You need help getting over some technical hurdles with your blog because you thought college was a place to learn and think and explore the universe and its deeper mysteries…so you’ve got a worthless B.A. and you really can’t afford the classes you need now to make up for the classes you didn’t take when you were a kid.

Well, we’ve got two seats reserved for the likes of you. We’re offering two registration-only scholarships for November’s Tech Seminar in Seattle.

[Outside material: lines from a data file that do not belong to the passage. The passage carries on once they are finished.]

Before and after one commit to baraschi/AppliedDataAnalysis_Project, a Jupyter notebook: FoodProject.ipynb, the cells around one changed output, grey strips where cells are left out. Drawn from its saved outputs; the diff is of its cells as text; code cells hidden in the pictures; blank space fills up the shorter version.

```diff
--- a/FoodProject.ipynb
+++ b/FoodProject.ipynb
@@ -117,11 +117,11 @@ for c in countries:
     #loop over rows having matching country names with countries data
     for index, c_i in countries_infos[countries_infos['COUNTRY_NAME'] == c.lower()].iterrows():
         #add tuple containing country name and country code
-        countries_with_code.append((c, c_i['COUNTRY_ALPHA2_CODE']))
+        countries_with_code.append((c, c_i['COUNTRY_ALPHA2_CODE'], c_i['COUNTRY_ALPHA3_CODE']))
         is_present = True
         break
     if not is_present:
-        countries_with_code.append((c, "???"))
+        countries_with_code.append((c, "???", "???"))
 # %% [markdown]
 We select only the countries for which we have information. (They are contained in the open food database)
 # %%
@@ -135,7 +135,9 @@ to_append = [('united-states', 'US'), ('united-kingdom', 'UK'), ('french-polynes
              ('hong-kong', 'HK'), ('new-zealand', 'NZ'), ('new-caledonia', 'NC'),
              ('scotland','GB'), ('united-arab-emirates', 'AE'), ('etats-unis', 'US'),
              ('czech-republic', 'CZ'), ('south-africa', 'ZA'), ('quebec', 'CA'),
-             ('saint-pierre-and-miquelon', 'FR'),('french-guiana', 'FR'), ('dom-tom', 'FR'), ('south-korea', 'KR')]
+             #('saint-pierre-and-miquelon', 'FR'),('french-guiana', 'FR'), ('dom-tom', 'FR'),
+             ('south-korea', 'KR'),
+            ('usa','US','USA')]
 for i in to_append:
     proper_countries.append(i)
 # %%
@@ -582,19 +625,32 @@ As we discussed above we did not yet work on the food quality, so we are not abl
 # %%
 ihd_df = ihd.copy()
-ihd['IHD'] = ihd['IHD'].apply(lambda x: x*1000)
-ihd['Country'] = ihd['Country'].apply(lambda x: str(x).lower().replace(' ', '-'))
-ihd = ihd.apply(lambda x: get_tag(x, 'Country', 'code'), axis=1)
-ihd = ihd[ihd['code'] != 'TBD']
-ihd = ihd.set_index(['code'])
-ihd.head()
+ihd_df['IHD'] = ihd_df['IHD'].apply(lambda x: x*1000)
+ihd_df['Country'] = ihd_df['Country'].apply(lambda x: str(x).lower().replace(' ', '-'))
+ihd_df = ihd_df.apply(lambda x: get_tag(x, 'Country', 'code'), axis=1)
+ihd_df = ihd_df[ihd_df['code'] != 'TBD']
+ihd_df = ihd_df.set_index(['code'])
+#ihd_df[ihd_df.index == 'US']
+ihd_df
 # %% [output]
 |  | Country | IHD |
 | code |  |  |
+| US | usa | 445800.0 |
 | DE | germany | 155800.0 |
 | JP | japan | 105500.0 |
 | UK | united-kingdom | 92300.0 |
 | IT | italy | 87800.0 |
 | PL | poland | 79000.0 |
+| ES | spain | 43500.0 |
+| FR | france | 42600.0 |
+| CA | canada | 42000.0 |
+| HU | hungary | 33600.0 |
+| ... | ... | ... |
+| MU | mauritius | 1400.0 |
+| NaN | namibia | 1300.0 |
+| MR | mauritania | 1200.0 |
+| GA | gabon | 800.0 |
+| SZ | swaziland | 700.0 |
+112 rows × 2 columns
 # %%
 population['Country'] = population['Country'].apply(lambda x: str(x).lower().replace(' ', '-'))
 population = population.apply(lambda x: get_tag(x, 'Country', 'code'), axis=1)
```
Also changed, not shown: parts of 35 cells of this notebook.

The rules are simple—we won’t hold your bright-eyed idealism against you—so check it out here.

See you in Seattle!